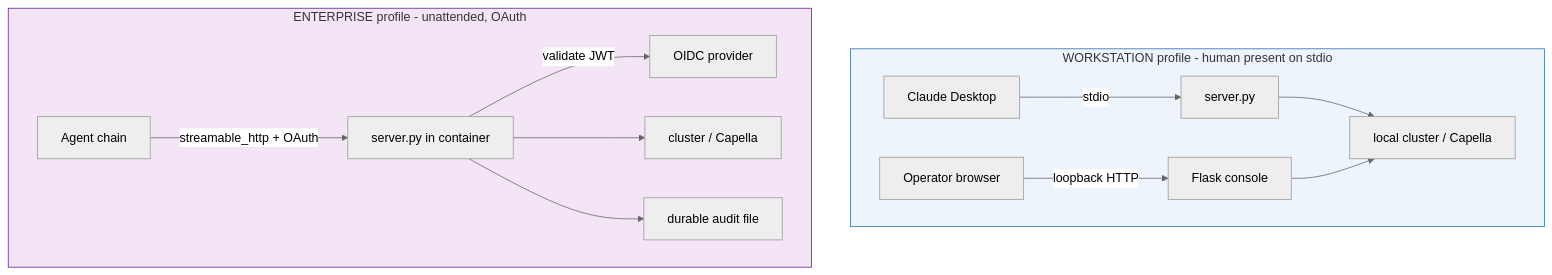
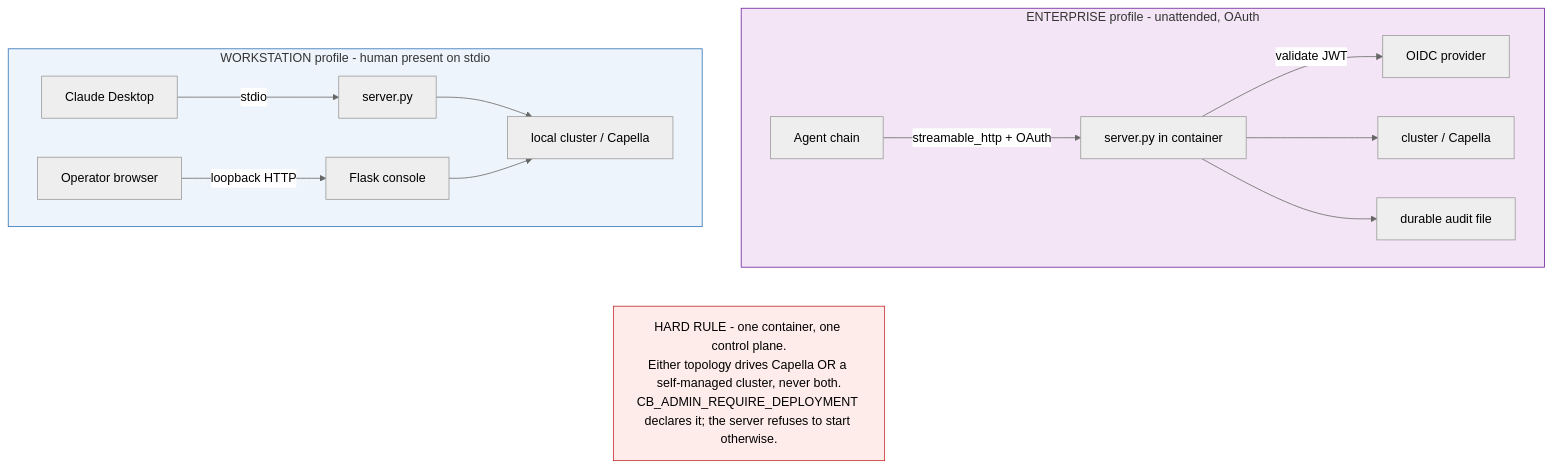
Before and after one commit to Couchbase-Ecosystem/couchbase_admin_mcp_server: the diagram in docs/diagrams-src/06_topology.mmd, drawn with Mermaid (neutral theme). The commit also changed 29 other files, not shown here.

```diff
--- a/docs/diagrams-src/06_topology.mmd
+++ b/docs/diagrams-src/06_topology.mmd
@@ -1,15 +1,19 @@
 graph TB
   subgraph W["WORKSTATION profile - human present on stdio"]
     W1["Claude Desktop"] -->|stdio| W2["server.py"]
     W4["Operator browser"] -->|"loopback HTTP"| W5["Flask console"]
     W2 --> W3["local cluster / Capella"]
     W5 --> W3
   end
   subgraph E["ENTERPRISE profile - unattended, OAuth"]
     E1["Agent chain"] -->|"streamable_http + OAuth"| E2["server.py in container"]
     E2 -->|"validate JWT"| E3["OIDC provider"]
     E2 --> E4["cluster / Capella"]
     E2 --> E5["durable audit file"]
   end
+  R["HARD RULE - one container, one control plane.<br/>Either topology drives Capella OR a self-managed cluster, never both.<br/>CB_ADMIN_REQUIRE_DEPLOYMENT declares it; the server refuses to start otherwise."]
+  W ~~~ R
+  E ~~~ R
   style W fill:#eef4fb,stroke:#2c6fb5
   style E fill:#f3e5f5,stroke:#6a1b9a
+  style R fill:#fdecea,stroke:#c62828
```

**YOUR ASSIGNMENT**
Hand back the data exactly as it appears, with all pictures cut.

**SOLUTION TO THIS EXERCISE**
Before and after one commit to Couchbase-Ecosystem/couchbase_admin_mcp_server: the diagram in docs/diagrams-src/06_topology.mmd, drawn with Mermaid (neutral theme). The commit also changed 29 other files, not shown here.

```diff
--- a/docs/diagrams-src/06_topology.mmd
+++ b/docs/diagrams-src/06_topology.mmd
@@ -1,15 +1,19 @@
 graph TB
   subgraph W["WORKSTATION profile - human present on stdio"]
     W1["Claude Desktop"] -->|stdio| W2["server.py"]
     W4["Operator browser"] -->|"loopback HTTP"| W5["Flask console"]
     W2 --> W3["local cluster / Capella"]
     W5 --> W3
   end
   subgraph E["ENTERPRISE profile - unattended, OAuth"]
     E1["Agent chain"] -->|"streamable_http + OAuth"| E2["server.py in container"]
     E2 -->|"validate JWT"| E3["OIDC provider"]
     E2 --> E4["cluster / Capella"]
     E2 --> E5["durable audit file"]
   end
+  R["HARD RULE - one container, one control plane.<br/>Either topology drives Capella OR a self-managed cluster, never both.<br/>CB_ADMIN_REQUIRE_DEPLOYMENT declares it; the server refuses to start otherwise."]
+  W ~~~ R
+  E ~~~ R
   style W fill:#eef4fb,stroke:#2c6fb5
   style E fill:#f3e5f5,stroke:#6a1b9a
+  style R fill:#fdecea,stroke:#c62828
```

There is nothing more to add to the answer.